YOUR OBJECTIVE:
Whenever a line of the data below holds the string "elementos", copy that line.

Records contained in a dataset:

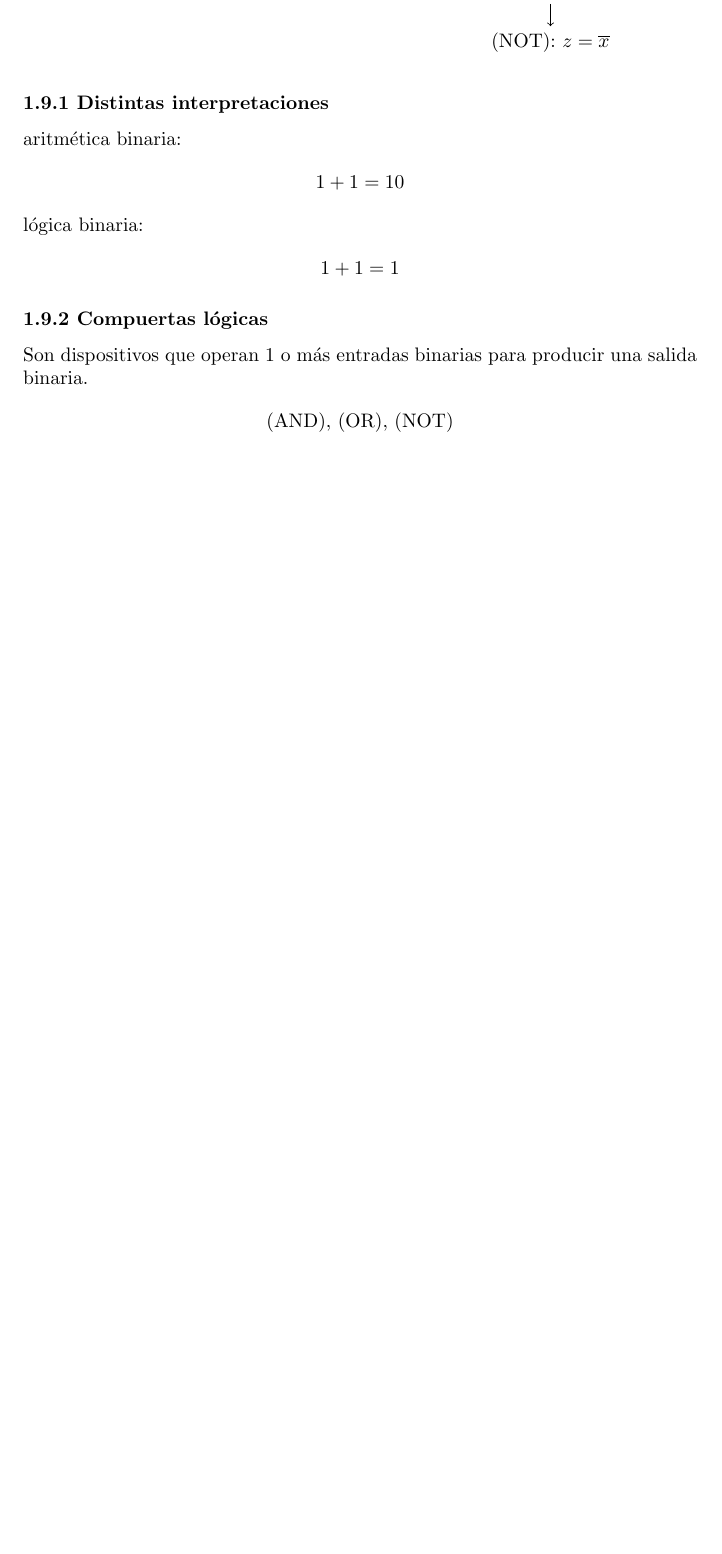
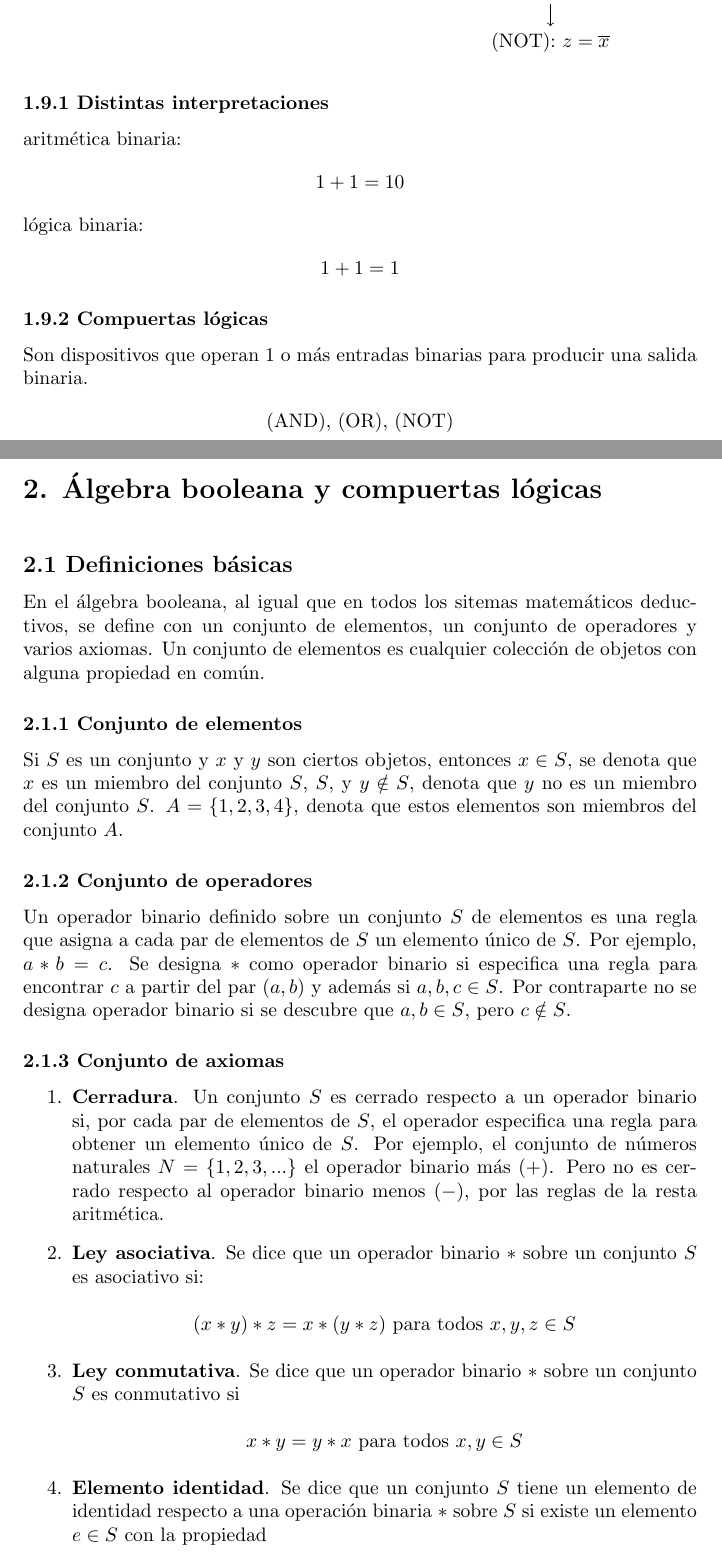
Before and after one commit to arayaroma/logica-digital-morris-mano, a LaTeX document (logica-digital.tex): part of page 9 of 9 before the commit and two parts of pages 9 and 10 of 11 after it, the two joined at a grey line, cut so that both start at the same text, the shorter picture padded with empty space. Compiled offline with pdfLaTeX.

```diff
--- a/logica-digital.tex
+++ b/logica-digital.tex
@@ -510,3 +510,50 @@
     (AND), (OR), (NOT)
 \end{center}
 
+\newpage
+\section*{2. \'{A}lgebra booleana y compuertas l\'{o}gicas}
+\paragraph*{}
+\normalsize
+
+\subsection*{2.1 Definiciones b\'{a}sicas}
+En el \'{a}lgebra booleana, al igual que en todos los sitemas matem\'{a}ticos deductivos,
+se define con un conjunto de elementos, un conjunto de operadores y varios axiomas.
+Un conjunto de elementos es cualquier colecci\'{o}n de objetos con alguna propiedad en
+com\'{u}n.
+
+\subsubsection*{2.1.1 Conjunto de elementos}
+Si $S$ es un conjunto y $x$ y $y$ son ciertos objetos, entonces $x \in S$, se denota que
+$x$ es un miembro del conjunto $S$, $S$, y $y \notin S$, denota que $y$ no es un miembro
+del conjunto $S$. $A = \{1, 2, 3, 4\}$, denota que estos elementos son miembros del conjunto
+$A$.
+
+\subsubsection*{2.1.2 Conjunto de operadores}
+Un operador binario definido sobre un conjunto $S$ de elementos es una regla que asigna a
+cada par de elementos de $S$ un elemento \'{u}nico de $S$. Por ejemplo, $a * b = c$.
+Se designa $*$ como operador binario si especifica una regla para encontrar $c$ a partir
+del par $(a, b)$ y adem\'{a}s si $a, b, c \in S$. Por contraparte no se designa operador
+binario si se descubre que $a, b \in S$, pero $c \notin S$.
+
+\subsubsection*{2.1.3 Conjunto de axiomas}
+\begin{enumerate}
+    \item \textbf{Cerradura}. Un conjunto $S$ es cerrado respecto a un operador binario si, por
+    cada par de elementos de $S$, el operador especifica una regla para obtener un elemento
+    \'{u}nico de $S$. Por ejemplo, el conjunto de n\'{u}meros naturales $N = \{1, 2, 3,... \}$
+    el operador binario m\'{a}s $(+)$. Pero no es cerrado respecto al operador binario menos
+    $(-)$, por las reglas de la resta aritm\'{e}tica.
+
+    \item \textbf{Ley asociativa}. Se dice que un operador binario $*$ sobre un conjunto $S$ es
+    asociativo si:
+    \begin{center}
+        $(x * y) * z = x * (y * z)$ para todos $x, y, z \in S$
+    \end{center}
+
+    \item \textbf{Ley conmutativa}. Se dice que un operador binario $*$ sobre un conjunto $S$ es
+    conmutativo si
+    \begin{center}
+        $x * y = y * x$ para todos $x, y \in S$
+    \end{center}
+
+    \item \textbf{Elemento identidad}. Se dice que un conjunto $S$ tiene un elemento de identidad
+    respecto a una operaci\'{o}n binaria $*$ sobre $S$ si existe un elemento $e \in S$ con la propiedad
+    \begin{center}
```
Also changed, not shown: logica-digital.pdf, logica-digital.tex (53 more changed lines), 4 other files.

--

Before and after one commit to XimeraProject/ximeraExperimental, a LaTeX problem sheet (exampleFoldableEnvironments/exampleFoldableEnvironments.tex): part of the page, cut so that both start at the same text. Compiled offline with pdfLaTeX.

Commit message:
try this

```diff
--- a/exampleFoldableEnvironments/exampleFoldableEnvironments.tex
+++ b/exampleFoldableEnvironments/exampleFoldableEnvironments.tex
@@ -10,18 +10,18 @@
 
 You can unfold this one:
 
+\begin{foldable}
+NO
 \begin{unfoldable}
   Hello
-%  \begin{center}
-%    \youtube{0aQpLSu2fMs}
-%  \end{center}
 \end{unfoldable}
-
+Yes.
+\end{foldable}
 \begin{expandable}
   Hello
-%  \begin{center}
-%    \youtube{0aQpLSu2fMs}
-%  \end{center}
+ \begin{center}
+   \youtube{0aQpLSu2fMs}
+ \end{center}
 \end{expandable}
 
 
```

---

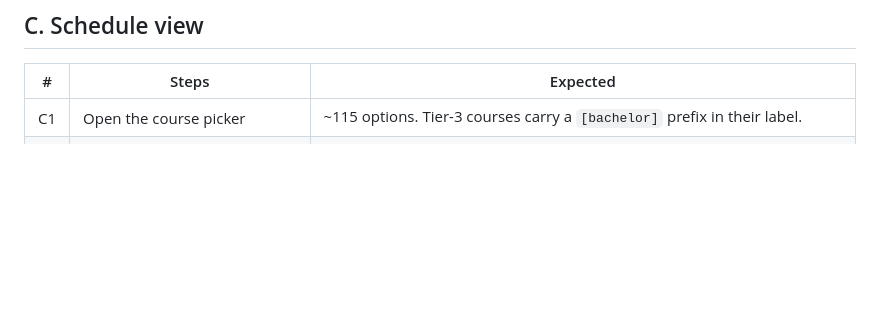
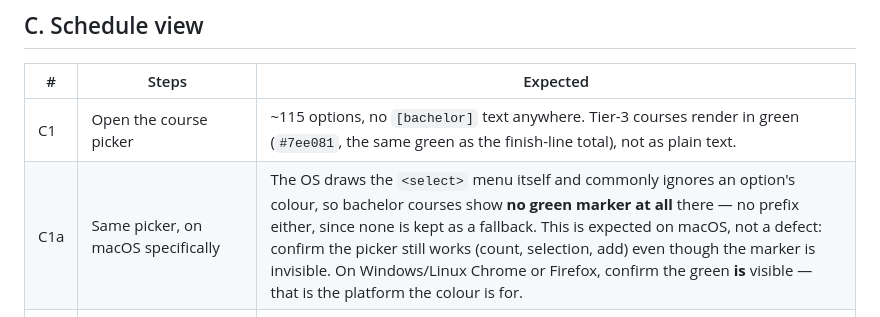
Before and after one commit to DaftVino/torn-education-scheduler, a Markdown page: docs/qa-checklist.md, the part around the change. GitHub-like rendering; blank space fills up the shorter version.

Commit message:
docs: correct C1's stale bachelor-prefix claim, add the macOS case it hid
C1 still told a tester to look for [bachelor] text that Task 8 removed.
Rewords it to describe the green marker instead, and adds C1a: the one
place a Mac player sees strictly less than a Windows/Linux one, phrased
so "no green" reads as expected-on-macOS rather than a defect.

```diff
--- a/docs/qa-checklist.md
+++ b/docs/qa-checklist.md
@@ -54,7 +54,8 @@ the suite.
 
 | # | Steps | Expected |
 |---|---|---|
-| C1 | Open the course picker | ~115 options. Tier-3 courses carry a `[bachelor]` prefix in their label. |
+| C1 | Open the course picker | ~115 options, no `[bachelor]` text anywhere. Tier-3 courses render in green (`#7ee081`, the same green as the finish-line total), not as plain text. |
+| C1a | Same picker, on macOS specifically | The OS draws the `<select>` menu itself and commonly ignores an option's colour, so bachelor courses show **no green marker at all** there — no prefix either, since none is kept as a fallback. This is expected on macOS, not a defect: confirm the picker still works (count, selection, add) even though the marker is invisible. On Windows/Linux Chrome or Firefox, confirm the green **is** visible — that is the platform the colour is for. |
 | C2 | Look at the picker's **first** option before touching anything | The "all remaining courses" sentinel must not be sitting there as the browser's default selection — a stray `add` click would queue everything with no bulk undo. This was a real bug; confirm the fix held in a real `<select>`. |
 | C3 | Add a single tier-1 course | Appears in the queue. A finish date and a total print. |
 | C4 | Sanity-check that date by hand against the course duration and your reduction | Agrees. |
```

REPLY TO THE EXERCISE:
+se define con un conjunto de elementos, un conjunto de operadores y varios axiomas.
+Un conjunto de elementos es cualquier colecci\'{o}n de objetos con alguna propiedad en
+\subsubsection*{2.1.1 Conjunto de elementos}
+del conjunto $S$. $A = \{1, 2, 3, 4\}$, denota que estos elementos son miembros del conjunto
+Un operador binario definido sobre un conjunto $S$ de elementos es una regla que asigna a
+cada par de elementos de $S$ un elemento \'{u}nico de $S$. Por ejemplo, $a * b = c$.
+    cada par de elementos de $S$, el operador especifica una regla para obtener un elemento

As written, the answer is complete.